Which lines in the listing below contain the word "role"? Copy each one.

*** Opening RECORDS PROVIDED ***

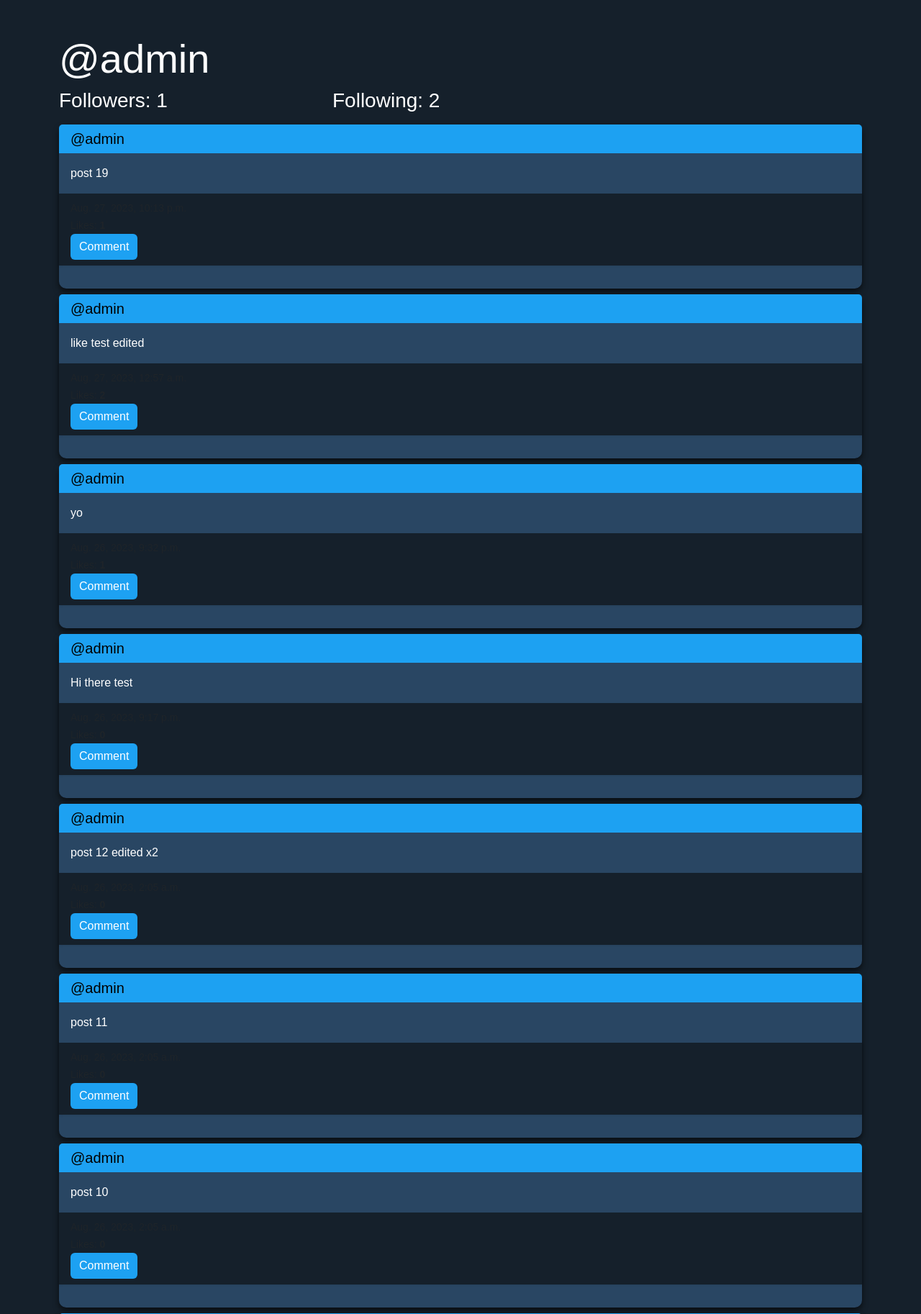
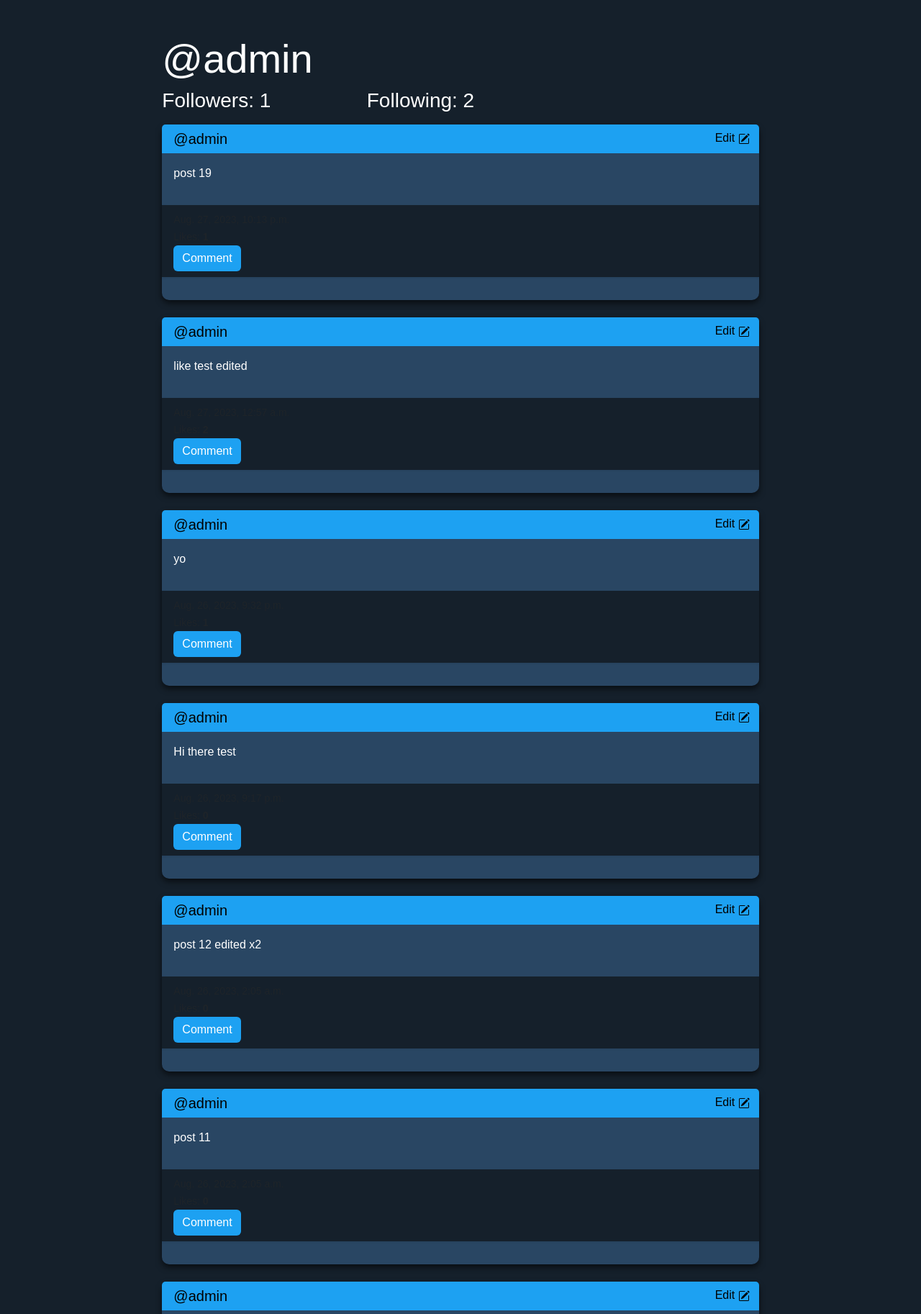
Before and after one commit to Onerafaz/project4, a Django app: page /profile/2 in a window 1280 px wide. Shown: the part 70-1896 px from the top of the page at 72% size. Run offline with Django 3.2, Linux system fonts and the light colour scheme; a user stored in the database is signed in; data comes from the database, SQL or seed files in the repository; both versions use the stored data as it was after the commit.

Commit message:
html fixes

```diff
--- a/network/templates/network/profile.html
+++ b/network/templates/network/profile.html
@@ -1,11 +1,11 @@
 {% extends "network/layout.html" %}
 
 {% block body %}
-<div class="container mt-5">
+<div class="container col-8 mt-5">
     <h2 class="display-4">@{{ username }}</h2>
 </div>
 
-<div class="container">
+<div class="container col-8">
     <div class="row d-flex justified-content-center">
         <h3 class="col-4">Followers: {{ followers.count }}</h3>
         <h3 class="col-4">Following: {{ following.count }}</h3>
@@ -30,9 +30,9 @@
 </div>
 
 <!-- Posts list - card view -->
-<div class="container">
+<div class="container col-8">
     {% for post in pagePosts %}
-        <div class="card mt-2 mb-2">
+        <div class="card mt-2 mb-4">
             <h5 class="card-header">
                 <a href="{% url 'profile' user_id=post.creator.id %}" style="text-decoration: none;">@{{ post.creator }}</a>
             </h5>
@@ -40,6 +40,41 @@
                 <p class="card-text" id="content{{ post.id }}">
                     {{ post.content }}
                 </p>
+                {% if user.is_authenticated %}
+                        {% if user == post.creator %}
+                            <!-- Button trigger modal -->
+                            <a action="editPost" class="position-absolute top-0 end-0 jump-icon btn btn-link" style="text-decoration: none;" data-toggle="modal" data-target="#editPostModal{{ post.id }}">
+                                <span>Edit</span>
+                                <svg xmlns="http://www.w3.org/2000/svg" width="16" height="16" fill="currentColor" class="bi bi-pencil-square" viewBox="0 0 16 16">
+                                    <path d="M15.502 1.94a.5.5 0 0 1 0 .706L14.459 3.69l-2-2L13.502.646a.5.5 0 0 1 .707 0l1.293 1.293zm-1.75 2.456-2-2L4.939 9.21a.5.5 0 0 0-.121.196l-.805 2.414a.25.25 0 0 0 .316.316l2.414-.805a.5.5 0 0 0 .196-.12l6.813-6.814z"/>
+                                    <path fill-rule="evenodd" d="M1 13.5A1.5 1.5 0 0 0 2.5 15h11a1.5 1.5 0 0 0 1.5-1.5v-6a.5.5 0 0 0-1 0v6a.5.5 0 0 1-.5.5h-11a.5.5 0 0 1-.5-.5v-11a.5.5 0 0 1 .5-.5H9a.5.5 0 0 0 0-1H2.5A1.5 1.5 0 0 0 1 2.5v11z"/>
+                                </svg>
+                            </a>
+                            <!-- Modal -->
+                            <div class="modal fade" id="editPostModal{{ post.id }}" tabindex="-1" role="dialog"
+                                aria-labelledby="editPostModal{{ post.id }}Label"
+                                aria-hidden="true">
+                                <div class="modal-dialog" role="document">
+                                    <div class="modal-content">
+                                        <div class="modal-header">
+                                            <h5 class="modal-title" id="editPostModal{{ post.id }}">Edit Post</h5>
+                                            <button type="button" class="close-modal" data-dismiss="modal" aria-label="Close">
+                                                <span aria-hidden="true">&times;</span>
+                                            </button>
+                                        </div>
+                                        <div class="modal-body">
+                                            <textarea class="form-control" name="content" rows="5" cols="100" id="textArea{{ post.id }}" aria-label="Edit Post">{{ post.content }}</textarea>
+                                        </div>
+                                        <hr class="hr-custom-style">
+                                        <div class="modal-footer">
+                                            <button type="button" class="btn btn-secondary shadow-sm" data-dismiss="modal">Close</button>
+                                            <button type="button" class="btn btn-primary shadow-sm" onclick="submitEdit({{ post.id }})">Save changes</button>
+                                        </div>
+                                    </div>
+                                </div>
+                            </div>
+                        {% endif %}
+                    {% endif %}
             </div>
             <div class="card-footer">
                 <!-- Post info -->
```
Also changed, not shown: network/templates/network/following.html (+6 -6 lines), db.sqlite3.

*** Closing RECORDS PROVIDED ***

EXPECTED ANSWER —
+                            <div class="modal fade" id="editPostModal{{ post.id }}" tabindex="-1" role="dialog"
+                                <div class="modal-dialog" role="document">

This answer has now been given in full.